[Before-and-after page screenshots]

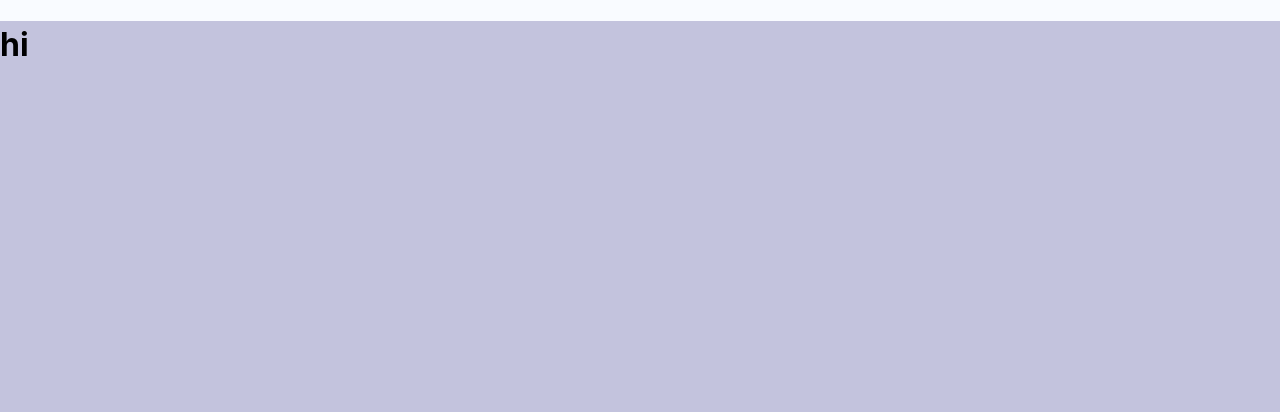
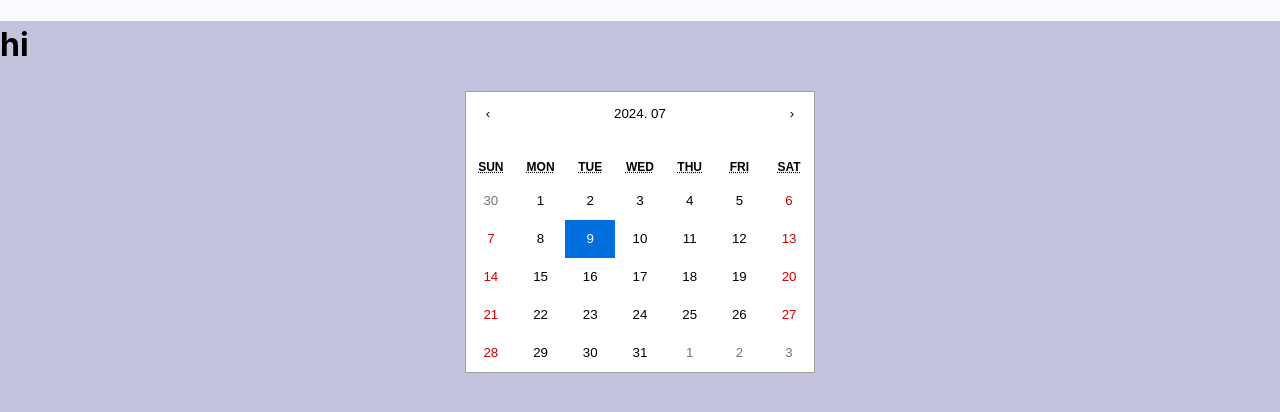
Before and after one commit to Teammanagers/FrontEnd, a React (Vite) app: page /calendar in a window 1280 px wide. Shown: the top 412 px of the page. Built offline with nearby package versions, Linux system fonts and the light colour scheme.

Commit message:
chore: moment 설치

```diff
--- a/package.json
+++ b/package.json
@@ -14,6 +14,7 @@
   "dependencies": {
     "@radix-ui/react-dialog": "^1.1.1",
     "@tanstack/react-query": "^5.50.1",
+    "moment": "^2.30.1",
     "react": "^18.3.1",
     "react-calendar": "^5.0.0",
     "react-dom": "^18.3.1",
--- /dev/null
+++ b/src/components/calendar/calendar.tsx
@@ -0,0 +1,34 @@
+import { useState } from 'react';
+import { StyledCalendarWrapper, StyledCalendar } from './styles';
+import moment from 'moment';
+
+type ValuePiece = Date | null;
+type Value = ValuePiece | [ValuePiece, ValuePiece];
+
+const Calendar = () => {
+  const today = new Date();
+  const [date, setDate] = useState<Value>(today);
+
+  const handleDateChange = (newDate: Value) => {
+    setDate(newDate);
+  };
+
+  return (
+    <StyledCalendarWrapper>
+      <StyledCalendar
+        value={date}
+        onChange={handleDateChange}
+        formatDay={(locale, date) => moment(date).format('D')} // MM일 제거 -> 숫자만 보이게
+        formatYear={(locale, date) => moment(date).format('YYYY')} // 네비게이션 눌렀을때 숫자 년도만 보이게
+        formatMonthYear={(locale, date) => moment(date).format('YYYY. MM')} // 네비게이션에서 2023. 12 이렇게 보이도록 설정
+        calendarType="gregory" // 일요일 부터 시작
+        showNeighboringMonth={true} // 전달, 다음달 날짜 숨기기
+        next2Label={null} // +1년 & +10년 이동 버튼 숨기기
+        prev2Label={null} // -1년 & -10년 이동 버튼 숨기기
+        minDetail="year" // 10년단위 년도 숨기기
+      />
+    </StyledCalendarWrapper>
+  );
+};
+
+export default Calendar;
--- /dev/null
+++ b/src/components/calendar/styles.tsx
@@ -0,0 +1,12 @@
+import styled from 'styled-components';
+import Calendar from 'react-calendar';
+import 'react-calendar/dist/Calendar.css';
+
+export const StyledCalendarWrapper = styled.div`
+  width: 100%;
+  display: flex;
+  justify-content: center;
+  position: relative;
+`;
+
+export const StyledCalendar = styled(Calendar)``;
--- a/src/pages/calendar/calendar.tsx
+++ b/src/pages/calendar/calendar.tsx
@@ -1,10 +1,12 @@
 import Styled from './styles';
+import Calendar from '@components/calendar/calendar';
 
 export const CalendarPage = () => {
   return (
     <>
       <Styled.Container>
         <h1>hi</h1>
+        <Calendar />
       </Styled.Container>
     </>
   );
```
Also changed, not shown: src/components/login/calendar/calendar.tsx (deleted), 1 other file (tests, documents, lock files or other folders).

§ **TASK OBJECTIVE**
From the records given above, copy all lines containing "today".

§ **TASK OUTPUT**
+  const today = new Date();
+  const [date, setDate] = useState<Value>(today);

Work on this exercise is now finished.